Colombian President Juan Manuel Santos announced Friday that his country will formally become NATO’s first Latin American “global partner,” beginning next week.
In a televised address from the presidential Narino Palace and on Twitter, Santos said: “We will formalize in Brussels next week — and this is very important — the entry of Colombia into NATO in the category of global partner. We will be the only country in Latin America with this privilege.”
Santos, the 2016 Nobel Peace Prize laureate, who made peace with FARC rebels, said the move would improve Colombia’s image on the world stage.
Colombia and NATO reached a partnership deal in May 2017 following the conclusion of the peace accord with FARC, now a political party.

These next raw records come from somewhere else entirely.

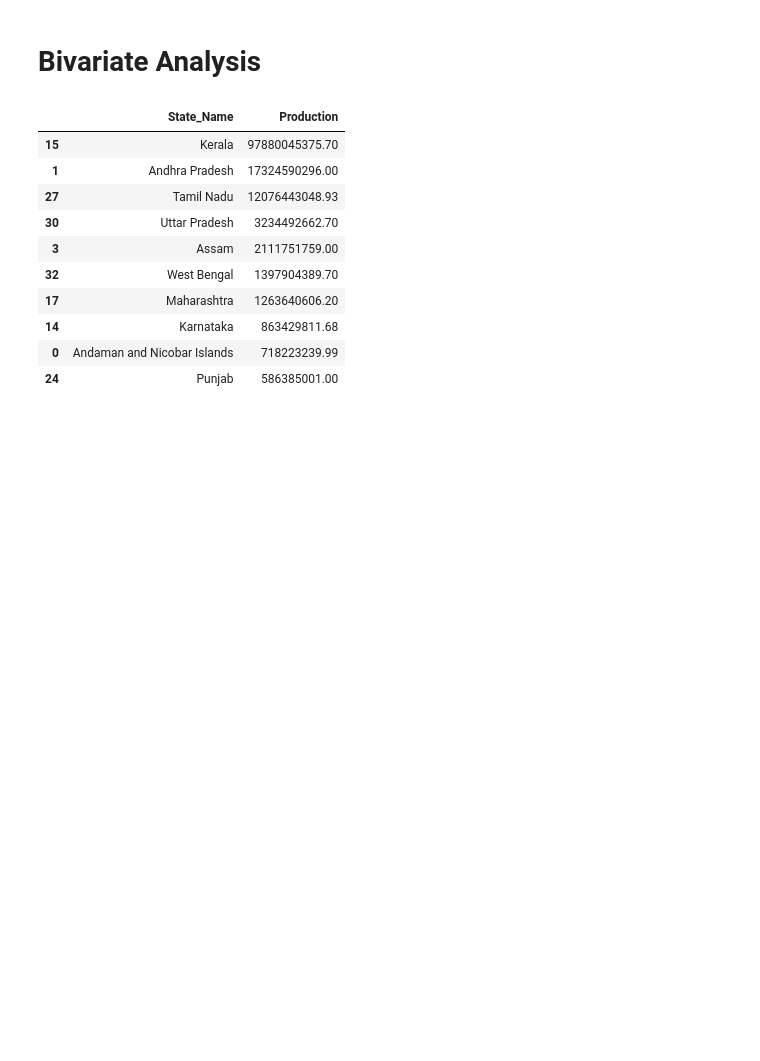
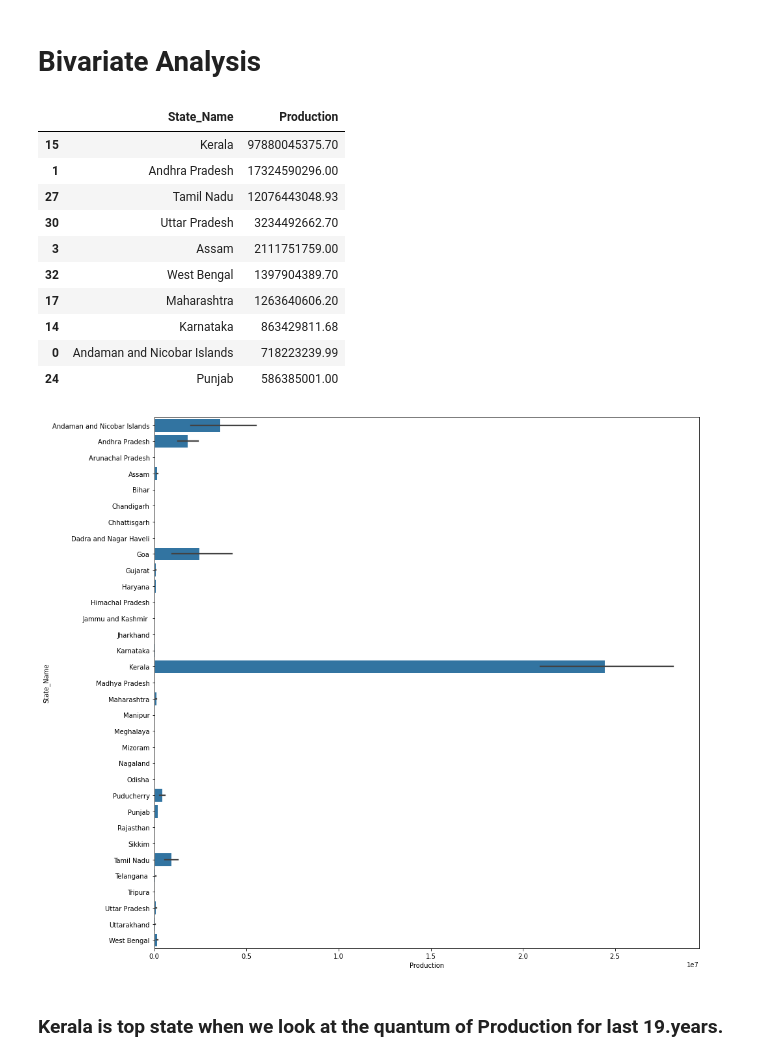
Before and after one commit to DataWizard-Yash/analysis-of-crop-production-in-india, a Jupyter notebook: understanding_data.ipynb, the cells around one changed output. Saved outputs shown, nothing was run; the diff lists cells and outputs as text; code cells hidden in the pictures; blank space fills up the shorter version.

```diff
--- a/understanding_data.ipynb
+++ b/understanding_data.ipynb
@@ -423,3 +423,10 @@ Prod
 | 14 | Karnataka | 863429811.68 |
 | 0 | Andaman and Nicobar Islands | 718223239.99 |
 | 24 | Punjab | 586385001.00 |
+# %%
+plt.figure(figsize= (15,15))
+sns.barplot(x=df['Production'],y= df["State_Name"], orient='h');
+# %% [output]
+[figure, added]
+# %% [markdown]
+### Kerala is top state when we look at the quantum of Production for last 19.years.
```
Also changed, not shown: parts of 37 cells of this notebook.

Areas of cooperation include cybersecurity, maritime security, terrorism and its links to organized crime, and building the capacities and capabilities of the Colombian armed forces, according to a statement posted on NATO’s website.
In addition to Colombia, NATO lists Afghanistan, Australia, Iraq, Japan, the Republic of Korea, Mongolia, New Zealand and Pakistan as “partners across the globe” or simply “global partners.”
Each country “has developed an Individual Partnership Cooperation Program” with the 29-country U.S.-led alliance. Many of them are actively contributing to NATO missions.